<jats:title>Abstract</jats:title><jats:p>The cortex and subcortical circuitry are thought to play distinct roles in the generation of sleep oscillations and global control of vigilance states. Here we silenced a subset of cortical layer 5 pyramidal and dentate gyrus granule cells in mice using a cell-specific ablation of the key t-SNARE protein SNAP25. We found a marked increase in wakefulness accompanied by a reduced rebound of EEG slow-wave activity after sleep deprivation. Our data illustrates an important role for the cortex in both global state control and sleep homeostasis.</jats:p>

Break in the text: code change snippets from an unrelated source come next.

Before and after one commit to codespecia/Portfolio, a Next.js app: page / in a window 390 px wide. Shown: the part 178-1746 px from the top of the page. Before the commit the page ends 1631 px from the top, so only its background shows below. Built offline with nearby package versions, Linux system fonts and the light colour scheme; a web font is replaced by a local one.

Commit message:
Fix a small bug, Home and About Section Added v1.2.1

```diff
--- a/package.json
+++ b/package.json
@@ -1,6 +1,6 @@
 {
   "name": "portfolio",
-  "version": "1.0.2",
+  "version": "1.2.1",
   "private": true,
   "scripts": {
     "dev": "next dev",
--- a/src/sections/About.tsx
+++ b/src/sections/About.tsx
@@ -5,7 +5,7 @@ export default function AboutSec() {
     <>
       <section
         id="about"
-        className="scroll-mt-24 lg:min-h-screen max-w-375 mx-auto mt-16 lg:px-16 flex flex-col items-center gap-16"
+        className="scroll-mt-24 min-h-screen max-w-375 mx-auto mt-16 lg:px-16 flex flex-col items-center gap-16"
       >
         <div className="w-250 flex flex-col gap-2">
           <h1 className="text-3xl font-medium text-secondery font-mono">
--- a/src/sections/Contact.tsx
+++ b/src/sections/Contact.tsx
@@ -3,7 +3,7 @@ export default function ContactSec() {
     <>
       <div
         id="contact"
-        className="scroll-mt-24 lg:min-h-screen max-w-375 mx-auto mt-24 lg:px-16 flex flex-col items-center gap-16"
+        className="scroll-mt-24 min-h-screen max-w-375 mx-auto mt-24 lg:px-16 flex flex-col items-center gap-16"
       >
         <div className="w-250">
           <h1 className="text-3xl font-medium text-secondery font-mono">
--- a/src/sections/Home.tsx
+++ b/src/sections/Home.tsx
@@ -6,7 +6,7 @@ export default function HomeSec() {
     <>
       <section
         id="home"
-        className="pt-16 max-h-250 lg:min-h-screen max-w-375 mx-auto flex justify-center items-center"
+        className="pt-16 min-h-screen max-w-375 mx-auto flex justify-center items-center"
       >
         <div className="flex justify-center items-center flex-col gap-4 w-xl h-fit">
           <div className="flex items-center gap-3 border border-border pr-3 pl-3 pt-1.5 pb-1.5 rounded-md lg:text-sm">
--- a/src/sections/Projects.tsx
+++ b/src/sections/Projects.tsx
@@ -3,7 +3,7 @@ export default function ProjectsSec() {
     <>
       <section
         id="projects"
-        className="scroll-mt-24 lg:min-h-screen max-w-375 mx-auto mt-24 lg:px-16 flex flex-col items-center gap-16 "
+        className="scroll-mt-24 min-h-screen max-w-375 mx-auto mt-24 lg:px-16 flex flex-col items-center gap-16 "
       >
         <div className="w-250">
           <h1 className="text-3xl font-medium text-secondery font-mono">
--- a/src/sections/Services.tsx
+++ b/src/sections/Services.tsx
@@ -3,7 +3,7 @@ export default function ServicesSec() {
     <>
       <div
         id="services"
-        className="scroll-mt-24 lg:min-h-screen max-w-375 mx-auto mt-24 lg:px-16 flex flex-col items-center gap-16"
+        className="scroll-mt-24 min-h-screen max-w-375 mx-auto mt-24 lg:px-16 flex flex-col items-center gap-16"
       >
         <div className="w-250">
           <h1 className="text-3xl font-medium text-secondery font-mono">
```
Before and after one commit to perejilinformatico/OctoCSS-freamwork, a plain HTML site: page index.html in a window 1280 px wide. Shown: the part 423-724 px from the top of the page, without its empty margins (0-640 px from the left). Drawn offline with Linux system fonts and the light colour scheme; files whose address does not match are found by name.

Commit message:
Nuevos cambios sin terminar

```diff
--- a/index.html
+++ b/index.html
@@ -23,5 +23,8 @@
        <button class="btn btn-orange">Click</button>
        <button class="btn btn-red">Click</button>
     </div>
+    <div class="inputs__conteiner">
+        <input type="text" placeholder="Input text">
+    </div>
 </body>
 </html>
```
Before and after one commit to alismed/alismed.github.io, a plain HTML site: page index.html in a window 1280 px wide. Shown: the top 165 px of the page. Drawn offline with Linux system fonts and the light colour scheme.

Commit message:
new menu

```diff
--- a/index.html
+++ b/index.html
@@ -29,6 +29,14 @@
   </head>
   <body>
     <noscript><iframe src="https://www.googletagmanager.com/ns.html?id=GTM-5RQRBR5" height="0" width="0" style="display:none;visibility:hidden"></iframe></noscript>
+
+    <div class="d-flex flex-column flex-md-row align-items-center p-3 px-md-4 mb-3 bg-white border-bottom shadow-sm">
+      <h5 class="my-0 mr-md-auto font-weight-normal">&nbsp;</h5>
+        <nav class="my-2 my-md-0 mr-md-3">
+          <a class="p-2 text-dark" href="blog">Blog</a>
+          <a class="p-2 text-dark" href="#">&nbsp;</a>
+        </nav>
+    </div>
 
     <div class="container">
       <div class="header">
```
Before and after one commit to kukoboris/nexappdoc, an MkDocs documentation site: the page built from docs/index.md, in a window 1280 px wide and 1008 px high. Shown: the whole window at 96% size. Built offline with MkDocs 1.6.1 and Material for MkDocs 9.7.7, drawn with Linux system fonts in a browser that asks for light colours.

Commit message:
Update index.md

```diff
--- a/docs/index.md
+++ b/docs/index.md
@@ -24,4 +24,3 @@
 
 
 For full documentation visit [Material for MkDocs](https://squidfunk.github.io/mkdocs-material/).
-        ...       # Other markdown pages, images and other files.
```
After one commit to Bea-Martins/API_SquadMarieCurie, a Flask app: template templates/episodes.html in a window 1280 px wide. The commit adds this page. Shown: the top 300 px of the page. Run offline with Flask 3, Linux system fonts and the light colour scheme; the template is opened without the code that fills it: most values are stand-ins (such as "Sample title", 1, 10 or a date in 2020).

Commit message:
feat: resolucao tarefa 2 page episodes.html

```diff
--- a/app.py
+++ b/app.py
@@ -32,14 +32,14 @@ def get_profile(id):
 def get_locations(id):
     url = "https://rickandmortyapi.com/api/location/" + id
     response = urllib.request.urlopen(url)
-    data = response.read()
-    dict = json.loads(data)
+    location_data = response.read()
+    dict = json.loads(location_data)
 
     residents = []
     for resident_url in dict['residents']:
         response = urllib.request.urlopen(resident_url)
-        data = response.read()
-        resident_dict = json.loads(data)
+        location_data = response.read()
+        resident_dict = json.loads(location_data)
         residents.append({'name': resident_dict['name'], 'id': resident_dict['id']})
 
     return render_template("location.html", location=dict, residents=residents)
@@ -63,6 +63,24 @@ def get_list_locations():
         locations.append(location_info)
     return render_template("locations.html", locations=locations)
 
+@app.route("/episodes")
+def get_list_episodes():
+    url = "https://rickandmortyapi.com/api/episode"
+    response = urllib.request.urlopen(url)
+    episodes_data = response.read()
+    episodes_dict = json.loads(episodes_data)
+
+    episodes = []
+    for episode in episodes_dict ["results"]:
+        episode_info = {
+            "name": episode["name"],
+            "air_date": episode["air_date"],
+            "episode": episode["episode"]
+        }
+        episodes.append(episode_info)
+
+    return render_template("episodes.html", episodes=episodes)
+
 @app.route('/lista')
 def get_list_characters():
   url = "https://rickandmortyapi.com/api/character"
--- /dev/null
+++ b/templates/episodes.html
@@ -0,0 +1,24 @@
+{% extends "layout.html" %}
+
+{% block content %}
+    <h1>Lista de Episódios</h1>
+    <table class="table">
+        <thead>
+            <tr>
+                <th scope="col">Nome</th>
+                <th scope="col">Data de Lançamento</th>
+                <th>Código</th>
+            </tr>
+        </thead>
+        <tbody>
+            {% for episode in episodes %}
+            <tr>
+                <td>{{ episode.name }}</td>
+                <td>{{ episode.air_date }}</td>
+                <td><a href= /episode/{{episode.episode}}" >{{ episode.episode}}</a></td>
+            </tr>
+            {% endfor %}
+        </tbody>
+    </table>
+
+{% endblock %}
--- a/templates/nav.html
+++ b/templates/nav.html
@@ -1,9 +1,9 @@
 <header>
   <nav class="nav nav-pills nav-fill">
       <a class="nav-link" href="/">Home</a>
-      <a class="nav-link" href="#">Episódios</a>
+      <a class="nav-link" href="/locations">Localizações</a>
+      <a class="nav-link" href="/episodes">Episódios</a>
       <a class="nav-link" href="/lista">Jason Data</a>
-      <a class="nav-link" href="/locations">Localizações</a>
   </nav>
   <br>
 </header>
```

Subplate neurons (SPNs) are thought to play a role in nascent sensory processing in neocortex. To better understand how heterogeneity within this population relates to emergent function, we investigated the synaptic connectivity of Lpar1-EGFP SPNs through the first postnatal week in whisker somatosensory cortex (S1BF). These SPNs comprise of two morphological subtypes: fusiform SPNs with local axons, and pyramidal SPNs with axons that extend through the marginal zone. The former receive translaminar synaptic input up until the emergence of the whisker barrels; a timepoint coincident with significant cell death. In contrast, pyramidal SPNs receive local input from the subplate at early ages but then - during the later time window, acquire input from overlying cortex. Combined electrical and optogenetic activation of thalamic afferents identified that Lpar1-EGFP SPNs receive sparse thalamic innervation. These data reveal components of the postnatal network that interpret sparse thalamic input to direct the emergent columnar structure of S1BF.